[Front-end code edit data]
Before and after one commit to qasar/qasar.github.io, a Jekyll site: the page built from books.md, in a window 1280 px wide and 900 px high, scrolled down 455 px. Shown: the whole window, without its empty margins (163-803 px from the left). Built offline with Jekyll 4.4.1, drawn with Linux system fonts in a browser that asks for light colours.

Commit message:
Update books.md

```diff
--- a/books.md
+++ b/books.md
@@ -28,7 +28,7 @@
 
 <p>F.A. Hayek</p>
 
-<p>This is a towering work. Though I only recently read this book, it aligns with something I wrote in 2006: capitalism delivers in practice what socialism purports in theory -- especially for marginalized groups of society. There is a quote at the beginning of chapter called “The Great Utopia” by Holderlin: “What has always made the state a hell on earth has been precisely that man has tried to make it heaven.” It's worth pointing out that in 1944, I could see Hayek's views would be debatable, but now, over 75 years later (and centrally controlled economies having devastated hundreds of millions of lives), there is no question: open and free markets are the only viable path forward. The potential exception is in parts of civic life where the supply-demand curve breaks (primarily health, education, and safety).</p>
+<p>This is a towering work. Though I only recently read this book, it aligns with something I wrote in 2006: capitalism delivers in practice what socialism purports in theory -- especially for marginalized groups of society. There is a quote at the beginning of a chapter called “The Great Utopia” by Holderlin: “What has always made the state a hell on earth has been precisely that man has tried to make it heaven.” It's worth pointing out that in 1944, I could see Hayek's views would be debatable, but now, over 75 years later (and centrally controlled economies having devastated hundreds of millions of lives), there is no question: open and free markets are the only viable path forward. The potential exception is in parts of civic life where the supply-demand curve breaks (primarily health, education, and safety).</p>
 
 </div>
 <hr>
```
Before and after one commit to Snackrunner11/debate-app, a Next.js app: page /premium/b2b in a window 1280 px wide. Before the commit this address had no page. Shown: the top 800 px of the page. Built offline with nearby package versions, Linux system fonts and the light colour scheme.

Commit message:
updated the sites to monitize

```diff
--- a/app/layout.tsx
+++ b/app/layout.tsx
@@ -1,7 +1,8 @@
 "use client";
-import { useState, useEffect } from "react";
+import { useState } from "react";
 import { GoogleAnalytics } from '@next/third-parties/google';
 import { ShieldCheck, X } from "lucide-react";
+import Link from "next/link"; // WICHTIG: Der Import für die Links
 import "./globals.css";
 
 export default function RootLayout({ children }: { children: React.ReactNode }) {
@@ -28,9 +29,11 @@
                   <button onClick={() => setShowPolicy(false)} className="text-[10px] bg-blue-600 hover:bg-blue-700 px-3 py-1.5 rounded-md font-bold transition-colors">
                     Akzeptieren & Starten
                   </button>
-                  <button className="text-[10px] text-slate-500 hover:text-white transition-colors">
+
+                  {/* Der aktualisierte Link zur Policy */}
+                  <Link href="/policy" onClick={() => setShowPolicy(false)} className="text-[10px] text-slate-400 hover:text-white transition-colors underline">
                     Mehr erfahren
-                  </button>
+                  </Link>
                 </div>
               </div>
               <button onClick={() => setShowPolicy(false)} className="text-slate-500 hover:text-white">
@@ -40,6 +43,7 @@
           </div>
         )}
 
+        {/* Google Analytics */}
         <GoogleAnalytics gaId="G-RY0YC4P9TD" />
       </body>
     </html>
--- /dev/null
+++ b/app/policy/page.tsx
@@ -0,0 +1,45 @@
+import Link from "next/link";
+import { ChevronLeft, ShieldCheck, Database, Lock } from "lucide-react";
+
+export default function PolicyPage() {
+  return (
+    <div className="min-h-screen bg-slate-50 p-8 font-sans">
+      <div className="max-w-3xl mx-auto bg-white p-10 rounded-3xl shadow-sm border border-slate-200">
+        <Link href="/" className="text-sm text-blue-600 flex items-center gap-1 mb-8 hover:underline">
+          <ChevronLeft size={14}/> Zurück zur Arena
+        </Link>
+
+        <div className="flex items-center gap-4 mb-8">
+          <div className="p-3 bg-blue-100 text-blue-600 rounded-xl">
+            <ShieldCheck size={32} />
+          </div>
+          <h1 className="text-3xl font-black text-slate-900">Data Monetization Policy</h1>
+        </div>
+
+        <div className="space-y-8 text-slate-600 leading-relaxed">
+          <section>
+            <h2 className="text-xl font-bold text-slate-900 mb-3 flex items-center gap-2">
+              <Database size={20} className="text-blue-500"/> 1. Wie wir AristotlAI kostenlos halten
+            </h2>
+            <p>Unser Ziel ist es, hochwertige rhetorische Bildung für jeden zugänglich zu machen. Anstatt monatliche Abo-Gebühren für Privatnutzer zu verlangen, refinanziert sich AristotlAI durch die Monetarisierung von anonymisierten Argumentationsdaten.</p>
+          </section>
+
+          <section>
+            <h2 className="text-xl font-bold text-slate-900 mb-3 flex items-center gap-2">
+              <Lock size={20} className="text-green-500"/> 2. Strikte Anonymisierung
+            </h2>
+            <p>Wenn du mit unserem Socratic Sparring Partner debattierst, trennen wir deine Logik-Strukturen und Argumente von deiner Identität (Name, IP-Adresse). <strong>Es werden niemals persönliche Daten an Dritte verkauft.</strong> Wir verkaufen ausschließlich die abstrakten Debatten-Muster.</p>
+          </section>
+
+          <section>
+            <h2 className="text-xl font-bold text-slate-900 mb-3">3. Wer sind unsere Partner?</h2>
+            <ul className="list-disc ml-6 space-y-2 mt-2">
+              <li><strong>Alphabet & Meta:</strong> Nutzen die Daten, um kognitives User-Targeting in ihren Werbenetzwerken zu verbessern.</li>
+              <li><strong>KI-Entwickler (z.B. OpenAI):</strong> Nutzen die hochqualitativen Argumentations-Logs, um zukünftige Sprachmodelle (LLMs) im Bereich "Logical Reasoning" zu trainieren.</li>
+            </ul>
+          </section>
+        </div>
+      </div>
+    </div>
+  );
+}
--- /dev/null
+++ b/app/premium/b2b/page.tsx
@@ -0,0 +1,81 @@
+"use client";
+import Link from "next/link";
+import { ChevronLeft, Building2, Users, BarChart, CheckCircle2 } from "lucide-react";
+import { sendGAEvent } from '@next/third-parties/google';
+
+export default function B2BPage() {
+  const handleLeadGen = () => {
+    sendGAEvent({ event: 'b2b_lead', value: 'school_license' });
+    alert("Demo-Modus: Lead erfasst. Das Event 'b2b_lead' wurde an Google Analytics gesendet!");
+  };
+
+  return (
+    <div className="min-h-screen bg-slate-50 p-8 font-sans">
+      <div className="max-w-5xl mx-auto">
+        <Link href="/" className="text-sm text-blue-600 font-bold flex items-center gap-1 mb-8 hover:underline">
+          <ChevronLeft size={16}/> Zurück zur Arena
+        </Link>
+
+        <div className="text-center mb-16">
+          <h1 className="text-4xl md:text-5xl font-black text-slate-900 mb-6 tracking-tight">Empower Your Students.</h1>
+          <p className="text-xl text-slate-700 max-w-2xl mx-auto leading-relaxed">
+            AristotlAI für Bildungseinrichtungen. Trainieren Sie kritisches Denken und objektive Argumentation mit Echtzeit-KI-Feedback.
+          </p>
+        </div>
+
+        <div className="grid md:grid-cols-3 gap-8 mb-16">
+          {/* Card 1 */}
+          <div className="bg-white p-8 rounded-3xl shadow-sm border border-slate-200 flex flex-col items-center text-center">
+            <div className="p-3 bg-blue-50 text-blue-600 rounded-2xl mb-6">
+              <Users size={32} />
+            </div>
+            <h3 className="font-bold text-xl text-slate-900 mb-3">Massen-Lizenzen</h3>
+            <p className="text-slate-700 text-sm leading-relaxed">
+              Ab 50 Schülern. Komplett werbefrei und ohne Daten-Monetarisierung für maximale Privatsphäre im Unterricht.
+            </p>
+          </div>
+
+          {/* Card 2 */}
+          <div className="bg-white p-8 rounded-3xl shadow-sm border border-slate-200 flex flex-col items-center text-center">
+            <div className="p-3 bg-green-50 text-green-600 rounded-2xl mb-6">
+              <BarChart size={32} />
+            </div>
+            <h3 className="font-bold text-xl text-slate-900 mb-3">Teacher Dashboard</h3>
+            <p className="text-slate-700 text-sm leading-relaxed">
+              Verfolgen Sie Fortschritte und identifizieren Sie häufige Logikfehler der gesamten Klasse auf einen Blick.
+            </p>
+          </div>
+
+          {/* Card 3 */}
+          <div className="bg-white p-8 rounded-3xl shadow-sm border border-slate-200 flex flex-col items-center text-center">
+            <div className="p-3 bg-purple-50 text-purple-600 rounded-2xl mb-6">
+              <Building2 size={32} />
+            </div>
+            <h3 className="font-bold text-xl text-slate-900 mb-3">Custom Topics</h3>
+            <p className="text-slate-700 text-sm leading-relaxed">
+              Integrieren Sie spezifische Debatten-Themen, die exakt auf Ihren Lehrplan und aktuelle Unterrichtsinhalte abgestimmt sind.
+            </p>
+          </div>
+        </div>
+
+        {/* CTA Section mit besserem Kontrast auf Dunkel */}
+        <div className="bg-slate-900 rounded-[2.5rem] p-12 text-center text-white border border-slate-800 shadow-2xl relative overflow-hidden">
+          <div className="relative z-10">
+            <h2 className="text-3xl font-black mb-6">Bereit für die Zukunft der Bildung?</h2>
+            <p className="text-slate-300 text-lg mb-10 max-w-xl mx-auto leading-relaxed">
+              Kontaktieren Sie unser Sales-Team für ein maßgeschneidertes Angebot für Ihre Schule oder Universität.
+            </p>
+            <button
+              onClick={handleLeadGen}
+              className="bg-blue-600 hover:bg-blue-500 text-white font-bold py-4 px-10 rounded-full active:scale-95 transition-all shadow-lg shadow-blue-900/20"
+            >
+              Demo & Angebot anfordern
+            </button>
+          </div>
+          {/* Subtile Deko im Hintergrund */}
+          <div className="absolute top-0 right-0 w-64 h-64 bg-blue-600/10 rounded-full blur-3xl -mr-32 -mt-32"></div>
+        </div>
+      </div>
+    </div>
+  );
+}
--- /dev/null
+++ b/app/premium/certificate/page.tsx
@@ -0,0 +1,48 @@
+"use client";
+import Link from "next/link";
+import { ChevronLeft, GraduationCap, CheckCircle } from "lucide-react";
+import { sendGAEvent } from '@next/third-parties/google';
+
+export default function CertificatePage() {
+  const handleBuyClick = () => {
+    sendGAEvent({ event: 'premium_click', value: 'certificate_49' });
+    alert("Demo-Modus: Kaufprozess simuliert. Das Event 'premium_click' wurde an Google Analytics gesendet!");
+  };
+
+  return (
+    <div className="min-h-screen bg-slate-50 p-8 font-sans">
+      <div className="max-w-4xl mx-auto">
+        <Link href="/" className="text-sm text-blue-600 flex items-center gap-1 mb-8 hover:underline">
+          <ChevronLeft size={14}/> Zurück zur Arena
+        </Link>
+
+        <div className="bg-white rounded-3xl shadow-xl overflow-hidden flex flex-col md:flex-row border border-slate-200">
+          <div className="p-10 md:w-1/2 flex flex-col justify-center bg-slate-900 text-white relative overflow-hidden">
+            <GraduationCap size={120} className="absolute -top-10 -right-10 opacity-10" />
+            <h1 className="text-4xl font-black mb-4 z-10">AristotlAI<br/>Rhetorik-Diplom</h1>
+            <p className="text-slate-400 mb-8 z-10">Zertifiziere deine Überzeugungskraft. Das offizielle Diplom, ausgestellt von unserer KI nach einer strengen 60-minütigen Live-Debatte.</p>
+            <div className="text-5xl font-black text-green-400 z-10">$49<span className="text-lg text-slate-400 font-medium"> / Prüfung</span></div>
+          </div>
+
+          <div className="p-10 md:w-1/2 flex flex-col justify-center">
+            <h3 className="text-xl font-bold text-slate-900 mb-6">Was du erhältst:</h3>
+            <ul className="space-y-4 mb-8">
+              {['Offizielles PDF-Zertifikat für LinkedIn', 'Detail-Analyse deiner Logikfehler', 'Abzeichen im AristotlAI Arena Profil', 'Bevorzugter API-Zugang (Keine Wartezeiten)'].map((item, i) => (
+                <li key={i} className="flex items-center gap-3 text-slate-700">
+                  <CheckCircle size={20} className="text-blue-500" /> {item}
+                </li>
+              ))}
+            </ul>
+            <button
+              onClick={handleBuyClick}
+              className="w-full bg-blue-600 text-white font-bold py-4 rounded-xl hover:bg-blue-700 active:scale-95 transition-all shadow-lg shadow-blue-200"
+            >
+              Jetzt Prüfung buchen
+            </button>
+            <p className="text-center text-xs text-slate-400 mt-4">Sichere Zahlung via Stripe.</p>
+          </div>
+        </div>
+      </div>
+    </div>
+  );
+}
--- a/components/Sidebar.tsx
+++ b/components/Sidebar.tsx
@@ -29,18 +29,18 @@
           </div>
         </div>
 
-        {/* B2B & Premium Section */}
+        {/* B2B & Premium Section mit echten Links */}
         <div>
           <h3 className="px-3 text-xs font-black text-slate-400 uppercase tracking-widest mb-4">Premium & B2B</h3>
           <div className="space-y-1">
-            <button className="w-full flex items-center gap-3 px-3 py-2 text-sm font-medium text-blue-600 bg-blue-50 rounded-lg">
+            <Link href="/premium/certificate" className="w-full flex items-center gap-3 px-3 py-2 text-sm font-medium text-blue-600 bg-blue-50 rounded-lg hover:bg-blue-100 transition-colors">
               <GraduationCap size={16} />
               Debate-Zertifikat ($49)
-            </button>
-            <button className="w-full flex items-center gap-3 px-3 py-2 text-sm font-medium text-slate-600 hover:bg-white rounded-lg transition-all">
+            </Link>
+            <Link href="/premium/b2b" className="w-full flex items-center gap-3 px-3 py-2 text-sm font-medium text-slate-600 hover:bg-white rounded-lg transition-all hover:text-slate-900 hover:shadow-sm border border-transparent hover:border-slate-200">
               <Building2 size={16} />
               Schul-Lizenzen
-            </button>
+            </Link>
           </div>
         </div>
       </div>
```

> _What is needed_: What is needed is one number: how many lines of the records above contain the word "AristotlAI".

> _Answer for this exercise_: 5